*** Opening of Recorded data ***

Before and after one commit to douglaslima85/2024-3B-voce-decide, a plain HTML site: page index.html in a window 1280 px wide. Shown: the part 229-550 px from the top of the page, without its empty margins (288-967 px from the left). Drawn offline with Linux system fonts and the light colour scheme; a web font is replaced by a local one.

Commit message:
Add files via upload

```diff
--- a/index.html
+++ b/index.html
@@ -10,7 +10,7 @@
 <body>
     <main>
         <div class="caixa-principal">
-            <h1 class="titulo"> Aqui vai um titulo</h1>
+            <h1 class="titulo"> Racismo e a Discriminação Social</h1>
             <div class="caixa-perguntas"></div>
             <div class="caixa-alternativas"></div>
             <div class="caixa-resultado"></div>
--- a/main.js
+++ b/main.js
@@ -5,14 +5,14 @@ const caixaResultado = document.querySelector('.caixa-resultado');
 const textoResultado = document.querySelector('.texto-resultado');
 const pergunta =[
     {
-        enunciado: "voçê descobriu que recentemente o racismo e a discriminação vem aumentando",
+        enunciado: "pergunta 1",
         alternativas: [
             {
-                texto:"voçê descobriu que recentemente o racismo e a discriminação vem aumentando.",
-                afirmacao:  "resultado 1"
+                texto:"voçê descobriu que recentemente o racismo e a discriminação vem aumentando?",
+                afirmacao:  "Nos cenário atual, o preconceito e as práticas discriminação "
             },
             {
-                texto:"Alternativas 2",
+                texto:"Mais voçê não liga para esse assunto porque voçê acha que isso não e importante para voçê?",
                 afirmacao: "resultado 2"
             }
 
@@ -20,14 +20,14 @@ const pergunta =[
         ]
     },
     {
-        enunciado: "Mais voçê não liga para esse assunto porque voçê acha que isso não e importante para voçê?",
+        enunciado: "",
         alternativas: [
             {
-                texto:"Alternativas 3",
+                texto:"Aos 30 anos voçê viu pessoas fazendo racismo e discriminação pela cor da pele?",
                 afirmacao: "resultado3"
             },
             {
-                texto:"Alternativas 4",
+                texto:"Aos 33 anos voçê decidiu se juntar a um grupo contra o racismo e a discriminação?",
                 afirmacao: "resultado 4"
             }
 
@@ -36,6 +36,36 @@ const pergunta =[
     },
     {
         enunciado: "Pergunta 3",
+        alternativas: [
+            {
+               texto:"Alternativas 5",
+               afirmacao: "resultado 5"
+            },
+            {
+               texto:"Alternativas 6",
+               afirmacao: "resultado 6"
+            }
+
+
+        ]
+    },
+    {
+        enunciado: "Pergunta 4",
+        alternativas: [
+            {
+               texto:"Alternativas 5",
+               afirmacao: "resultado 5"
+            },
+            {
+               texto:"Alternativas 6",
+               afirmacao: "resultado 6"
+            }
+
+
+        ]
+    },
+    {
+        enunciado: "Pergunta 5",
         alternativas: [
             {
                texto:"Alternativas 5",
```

*** Close of Recorded data ***
*** Opening of Recorded data ***

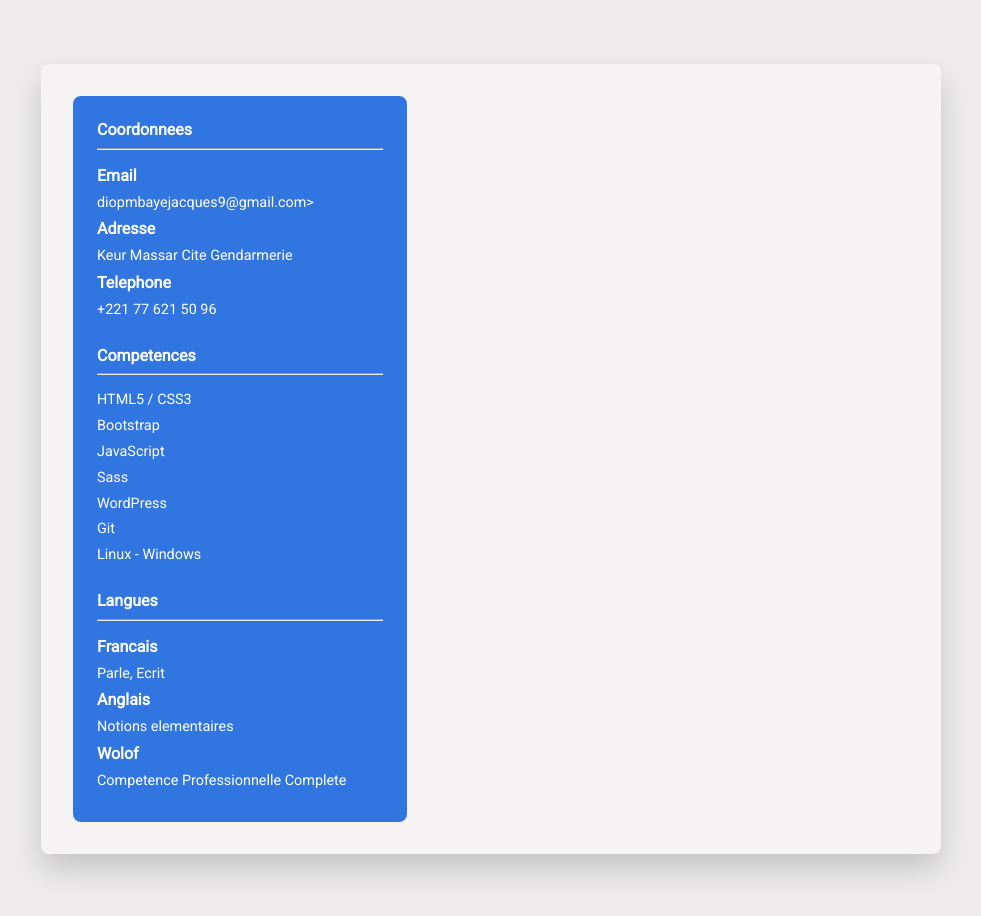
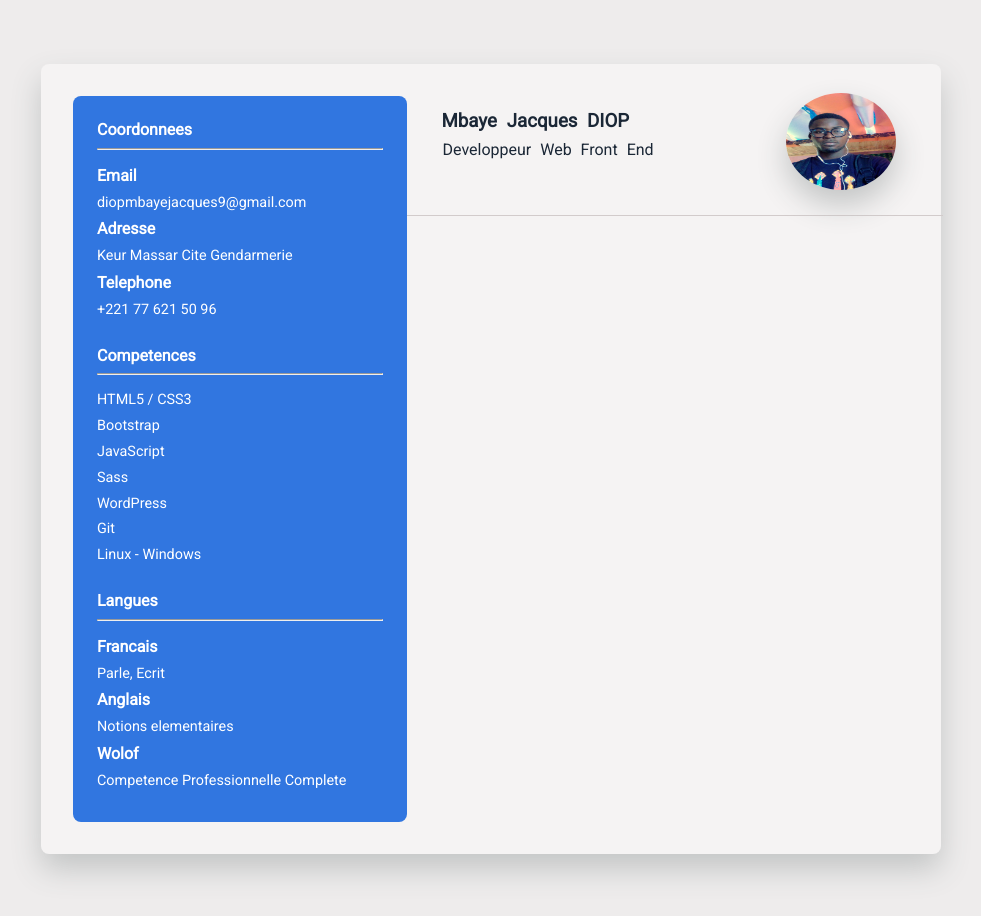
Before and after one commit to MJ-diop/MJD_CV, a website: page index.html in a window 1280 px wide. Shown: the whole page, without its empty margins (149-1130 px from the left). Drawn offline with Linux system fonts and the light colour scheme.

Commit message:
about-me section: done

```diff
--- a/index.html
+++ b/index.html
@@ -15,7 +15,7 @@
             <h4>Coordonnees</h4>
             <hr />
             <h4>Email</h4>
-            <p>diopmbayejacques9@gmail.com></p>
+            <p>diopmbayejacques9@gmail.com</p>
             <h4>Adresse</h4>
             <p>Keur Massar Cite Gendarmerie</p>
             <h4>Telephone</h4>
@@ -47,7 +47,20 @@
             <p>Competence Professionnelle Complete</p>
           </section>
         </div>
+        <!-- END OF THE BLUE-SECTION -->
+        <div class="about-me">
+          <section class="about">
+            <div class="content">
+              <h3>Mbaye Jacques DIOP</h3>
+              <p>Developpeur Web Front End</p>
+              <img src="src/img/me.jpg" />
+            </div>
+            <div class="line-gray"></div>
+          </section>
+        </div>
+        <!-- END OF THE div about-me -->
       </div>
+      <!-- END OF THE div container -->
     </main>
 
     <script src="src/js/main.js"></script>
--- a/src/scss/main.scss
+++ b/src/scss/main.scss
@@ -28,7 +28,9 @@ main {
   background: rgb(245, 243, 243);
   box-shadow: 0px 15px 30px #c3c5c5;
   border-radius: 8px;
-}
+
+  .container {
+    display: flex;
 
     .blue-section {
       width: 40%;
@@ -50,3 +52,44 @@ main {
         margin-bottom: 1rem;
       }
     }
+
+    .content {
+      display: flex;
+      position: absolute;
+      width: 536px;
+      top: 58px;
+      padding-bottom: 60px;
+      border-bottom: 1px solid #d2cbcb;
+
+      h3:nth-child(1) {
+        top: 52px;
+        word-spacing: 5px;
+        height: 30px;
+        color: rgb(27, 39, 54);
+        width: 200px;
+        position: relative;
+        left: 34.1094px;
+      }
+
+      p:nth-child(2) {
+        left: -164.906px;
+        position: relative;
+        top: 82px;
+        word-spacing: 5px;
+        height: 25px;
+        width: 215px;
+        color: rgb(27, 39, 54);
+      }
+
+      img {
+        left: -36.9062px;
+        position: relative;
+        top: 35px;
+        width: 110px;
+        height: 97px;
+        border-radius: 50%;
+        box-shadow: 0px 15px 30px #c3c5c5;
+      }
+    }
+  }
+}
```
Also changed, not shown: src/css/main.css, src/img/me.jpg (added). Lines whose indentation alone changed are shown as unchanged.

*** Close of Recorded data ***

Task directions =>
Every line in the records above that contains the word "main" should be copied out.

Response area =>
     <main>
--- a/main.js
+++ b/main.js
     </main>
     <script src="src/js/main.js"></script>
--- a/src/scss/main.scss
+++ b/src/scss/main.scss
@@ -28,7 +28,9 @@ main {
@@ -50,3 +52,44 @@ main {
Also changed, not shown: src/css/main.css, src/img/me.jpg (added). Lines whose indentation alone changed are shown as unchanged.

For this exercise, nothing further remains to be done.